ln -sf ungrib/Variable_Tables/Vtable.HRRR Vtable

Once you have this done, you can run the ungrib.exe program via the terminal (no need to submit a batch script for this program):


where again you may create a log file if you wish. If ungrib.exe has completed processing the HRRRfiles (which should take almost 10 minutes), then you should see a line at the end informing you of the “Successful completion of ungrib”. Also, you should see 7 different files in your WPS directory starting with FILE:2019-02*.


2d) Running metgrid.exe

Congratulations! You’ve made it to the final step of WPS. This last step will take your geo_em.d01.nc and geo_em.d02.nc files, as well as your FILE:* files, and create met_em* files that WRF will use to generate initial and boundary condition forcing files.

Fortunately, this step should be relatively painless. In order to generate our met_em* files, simply submit the runcheyenne_metgrid.sh batch script:

qsub runcheyenne_metgrid.sh

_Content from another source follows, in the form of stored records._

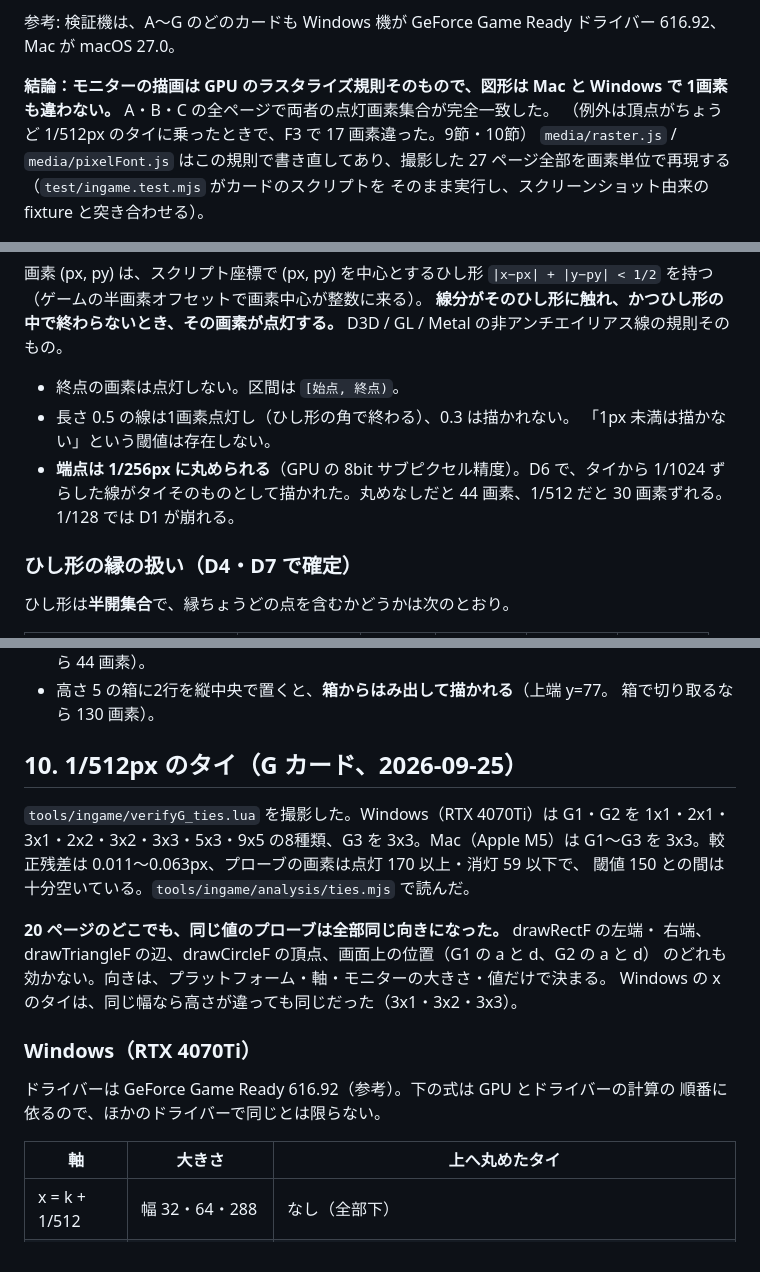
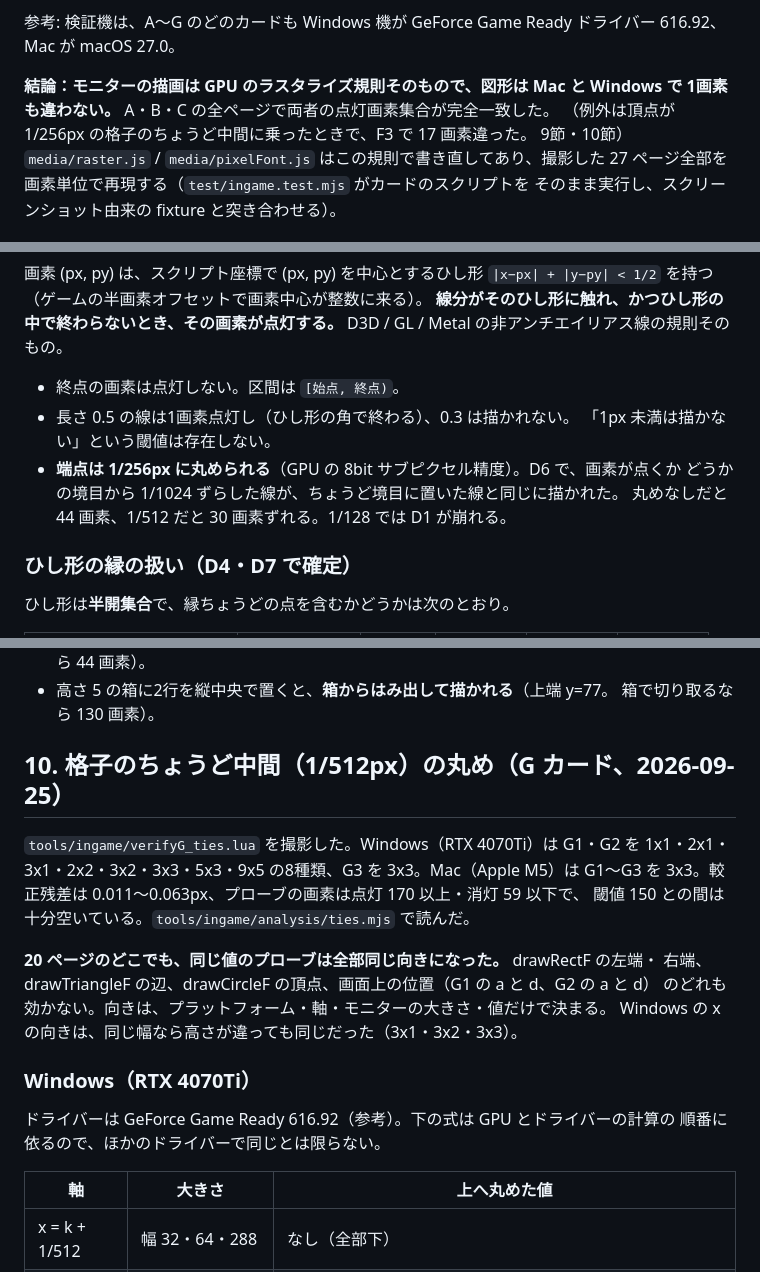
Before and after one commit to Shannon-toppo/PhySim, a Markdown page: doc/ingame-findings.md, 3 parts joined by grey strips. Drawn GitHub-style.

```diff
--- a/doc/ingame-findings.md
+++ b/doc/ingame-findings.md
@@ -10,7 +10,8 @@ Mac が macOS 27.0。
 
 **結論：モニターの描画は GPU のラスタライズ規則そのもので、図形は Mac と Windows で
 1画素も違わない。** A・B・C の全ページで両者の点灯画素集合が完全一致した。
-（例外は頂点がちょうど 1/512px のタイに乗ったときで、F3 で 17 画素違った。9節・10節）
+（例外は頂点が 1/256px の格子のちょうど中間に乗ったときで、F3 で 17 画素違った。
+9節・10節）
 `media/raster.js` / `media/pixelFont.js` はこの規則で書き直してあり、撮影した
 27 ページ全部を画素単位で再現する（`test/ingame.test.mjs` がカードのスクリプトを
 そのまま実行し、スクリーンショット由来の fixture と突き合わせる）。
@@ -46,8 +47,9 @@ D3D / GL / Metal の非アンチエイリアス線の規則そのもの。
 - 終点の画素は点灯しない。区間は `[始点, 終点)`。
 - 長さ 0.5 の線は1画素点灯し（ひし形の角で終わる）、0.3 は描かれない。
   「1px 未満は描かない」という閾値は存在しない。
-- **端点は 1/256px に丸められる**（GPU の 8bit サブピクセル精度）。D6 で、タイから
-  1/1024 ずらした線がタイそのものとして描かれた。丸めなしだと 44 画素、1/512 だと
+- **端点は 1/256px に丸められる**（GPU の 8bit サブピクセル精度）。D6 で、画素が点くか
+  どうかの境目から 1/1024 ずらした線が、ちょうど境目に置いた線と同じに描かれた。
+  丸めなしだと 44 画素、1/512 だと
   30 画素ずれる。1/128 では D1 が崩れる。
 
 ### ひし形の縁の扱い（D4・D7 で確定）
@@ -403,7 +407,7 @@ G の 5 レベルほどの上ずれは F7 と同じく暗い側の補間の誤
 - 高さ 5 の箱に2行を縦中央で置くと、**箱からはみ出して描かれる**（上端 y=77。
   箱で切り取るなら 130 画素）。
 
-## 10. 1/512px のタイ（G カード、2026-09-25）
+## 10. 格子のちょうど中間（1/512px）の丸め（G カード、2026-09-25）
 
 `tools/ingame/verifyG_ties.lua` を撮影した。Windows（RTX 4070Ti）は G1・G2 を
 1x1・2x1・3x1・2x2・3x2・3x3・5x3・9x5 の8種類、G3 を 3x3。Mac（Apple M5）は
@@ -413,14 +417,14 @@ G1〜G3 を 3x3。較正残差は 0.011〜0.063px、プローブの画素は点
 **20 ページのどこでも、同じ値のプローブは全部同じ向きになった。** drawRectF の左端・
 右端、drawTriangleF の辺、drawCircleF の頂点、画面上の位置（G1 の a と d、G2 の a と d）
 のどれも効かない。向きは、プラットフォーム・軸・モニターの大きさ・値だけで決まる。
-Windows の x のタイは、同じ幅なら高さが違っても同じだった（3x1・3x2・3x3）。
+Windows の x の向きは、同じ幅なら高さが違っても同じだった（3x1・3x2・3x3）。
 
 ### Windows（RTX 4070Ti）
 
 ドライバーは GeForce Game Ready 616.92（参考）。下の式は GPU とドライバーの計算の
 順番に依るので、ほかのドライバーで同じとは限らない。
 
-| 軸 | 大きさ | 上へ丸めたタイ |
+| 軸 | 大きさ | 上へ丸めた値 |
 |---|---|---|
 | x = k + 1/512 | 幅 32・64・288 | なし（全部下） |
 | x = k + 1/512 | 幅 96 | k = 18, 21, 24, 26, 27, 29, 30, 32, 35, 38, 41, 44, 47, 48, 50, 51, 53, 54, 56, 57, 59, 60, 62, 63 |
```
Also changed, not shown: other parts of doc/ingame-findings.md (+16 -14 lines), tools/ingame/README.md (+15 -14 lines).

Information will print to the metgrid.log* files, and after processing the final domain (domain 2 in our case), text should announce “Successful completion of metgrid” and you have completed all of the required pre-processing tasks.


Step 3: Running WRF

**A note on running WRF executables: much like with WPS, the real.exe and wrf.exe programs should be submitted as batch jobs on the Cheyenne supercomputer. I have included example job scripts in the test/em_real directory: runcheyenne_real.sh and runcheyenne_wrf.sh for real.exe and wrf.exe, respectively. Again, be sure to set the following line to reflect your Cheyenne project_code to which you would like to charge core hours:

#PBS -A project_code


3a) Configuring the simulation using namelist.input

We have a few steps before we run our C34 WRF-Fire case. First, we need to navigate into the WRF/test/em_real directory. The key file here is namelist.input. Similar to WPS, this is the file that you will use to tell WRF about your model configuration. For our case study of the C34 fire, I’ve created a namelist file called namelist.input.c34; copy that file to namelist.input:

cp namelist.input.c34 namelist.input

Often it is easier to have both your namelist.wps and namelist.input files open since it is necessary to have consistent information in each. For example, make certain the grid sizes, times, etc. match!

Before we can run WRF, we need to first link to the met_em* grids that we created in the WPS directory. The link is simple; in your test/em_real directory, just type:

ln -sf ../../../WPS/met_em* .

and you should see the soft linked files in your directory. Again, for both the inner (d01) and outer (d02) domains, there should be 7 different met_em* files (one for each hour of our simulation).


3b) Running real.exe

The next step is to run the program real.exe. This program vertically interpolates the meteorological fields from the met_em* files to the WRF vertical levels, and it is the final step before running WRF. To run real.exe, type:

qsub runcheyenne_real.sh

Information will print out to the rsl.out.* files. After successful completion, you should see three files: wrfinput_d01, wrfinput_d02 and wrfbdy_d01.


3c) Running wrf.exe

The example simulation that has been prepared will initiate a fire from a point ignition. This is controlled via options in the &fire section of the namelist.input file. Beginning a fire from a perimeter is also possible; however, this process is a bit more involved, as it requires downloading and processing the GIS perimeter files, and modifying the wrfinput.d02 file for WRF. Future information on how to initiate a fire from a perimeter is coming – please stay tuned!

Now you are ready to run a WRF-Fire simulation! Simply submit a batch job for wrf.exe:

qsub runcheyenne_wrf.sh

The simulation should take about 30 minutes of wall clock time before the fire hits the domain boundary.

For more in-depth instruction, sign up for our VIRTUAL TUTORIAL.


Please direct questions/comments about this page to:

Branko Kosovic

Director, Weather Systems Assessment Program